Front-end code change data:
┌──

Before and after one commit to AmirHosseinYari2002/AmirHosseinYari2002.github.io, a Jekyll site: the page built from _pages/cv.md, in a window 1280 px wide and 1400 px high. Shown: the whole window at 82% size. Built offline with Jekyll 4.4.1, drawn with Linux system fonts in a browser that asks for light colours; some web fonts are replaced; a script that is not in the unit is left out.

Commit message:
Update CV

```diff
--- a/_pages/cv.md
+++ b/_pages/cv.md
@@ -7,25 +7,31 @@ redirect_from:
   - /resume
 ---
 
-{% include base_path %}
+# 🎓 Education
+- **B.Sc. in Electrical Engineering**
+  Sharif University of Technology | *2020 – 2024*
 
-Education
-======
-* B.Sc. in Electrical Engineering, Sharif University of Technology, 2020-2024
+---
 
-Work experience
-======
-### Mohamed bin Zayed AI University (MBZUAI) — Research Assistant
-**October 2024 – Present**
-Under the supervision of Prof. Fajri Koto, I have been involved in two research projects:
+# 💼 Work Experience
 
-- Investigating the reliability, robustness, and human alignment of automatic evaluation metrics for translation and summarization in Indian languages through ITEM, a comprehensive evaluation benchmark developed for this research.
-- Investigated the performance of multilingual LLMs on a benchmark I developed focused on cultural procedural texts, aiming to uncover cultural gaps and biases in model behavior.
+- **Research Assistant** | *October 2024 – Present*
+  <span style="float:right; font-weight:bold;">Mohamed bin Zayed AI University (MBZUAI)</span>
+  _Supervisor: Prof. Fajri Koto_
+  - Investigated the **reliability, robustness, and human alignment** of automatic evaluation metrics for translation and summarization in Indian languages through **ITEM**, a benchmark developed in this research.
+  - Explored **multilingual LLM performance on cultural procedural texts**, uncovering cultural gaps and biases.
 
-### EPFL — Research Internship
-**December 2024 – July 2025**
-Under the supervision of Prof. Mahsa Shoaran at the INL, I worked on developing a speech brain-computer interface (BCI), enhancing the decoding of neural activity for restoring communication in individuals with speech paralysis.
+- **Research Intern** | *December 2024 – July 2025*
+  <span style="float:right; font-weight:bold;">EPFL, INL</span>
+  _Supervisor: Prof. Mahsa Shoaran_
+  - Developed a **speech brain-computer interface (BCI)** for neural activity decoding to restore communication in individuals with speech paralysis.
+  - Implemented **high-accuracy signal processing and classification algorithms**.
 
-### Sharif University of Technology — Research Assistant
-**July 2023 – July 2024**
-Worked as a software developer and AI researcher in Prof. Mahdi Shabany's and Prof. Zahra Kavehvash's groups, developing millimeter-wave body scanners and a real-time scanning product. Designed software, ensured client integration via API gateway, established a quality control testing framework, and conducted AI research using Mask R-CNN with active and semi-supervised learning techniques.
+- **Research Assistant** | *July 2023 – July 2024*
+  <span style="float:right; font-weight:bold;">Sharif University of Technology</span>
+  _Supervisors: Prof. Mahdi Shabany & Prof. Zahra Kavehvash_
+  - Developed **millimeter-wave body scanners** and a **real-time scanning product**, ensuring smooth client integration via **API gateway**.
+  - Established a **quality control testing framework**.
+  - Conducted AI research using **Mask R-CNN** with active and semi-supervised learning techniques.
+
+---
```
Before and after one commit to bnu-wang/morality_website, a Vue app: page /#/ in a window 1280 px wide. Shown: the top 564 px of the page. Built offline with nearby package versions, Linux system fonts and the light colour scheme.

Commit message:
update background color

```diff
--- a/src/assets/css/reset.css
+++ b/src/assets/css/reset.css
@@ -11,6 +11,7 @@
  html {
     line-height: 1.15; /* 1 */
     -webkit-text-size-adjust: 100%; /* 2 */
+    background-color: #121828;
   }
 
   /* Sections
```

└──

TASK ITEM
Where a line above holds the string "University", show that line.

REPLY
+  Sharif University of Technology | *2020 – 2024*
-* B.Sc. in Electrical Engineering, Sharif University of Technology, 2020-2024
-### Mohamed bin Zayed AI University (MBZUAI) — Research Assistant
+  <span style="float:right; font-weight:bold;">Mohamed bin Zayed AI University (MBZUAI)</span>
-### Sharif University of Technology — Research Assistant
+  <span style="float:right; font-weight:bold;">Sharif University of Technology</span>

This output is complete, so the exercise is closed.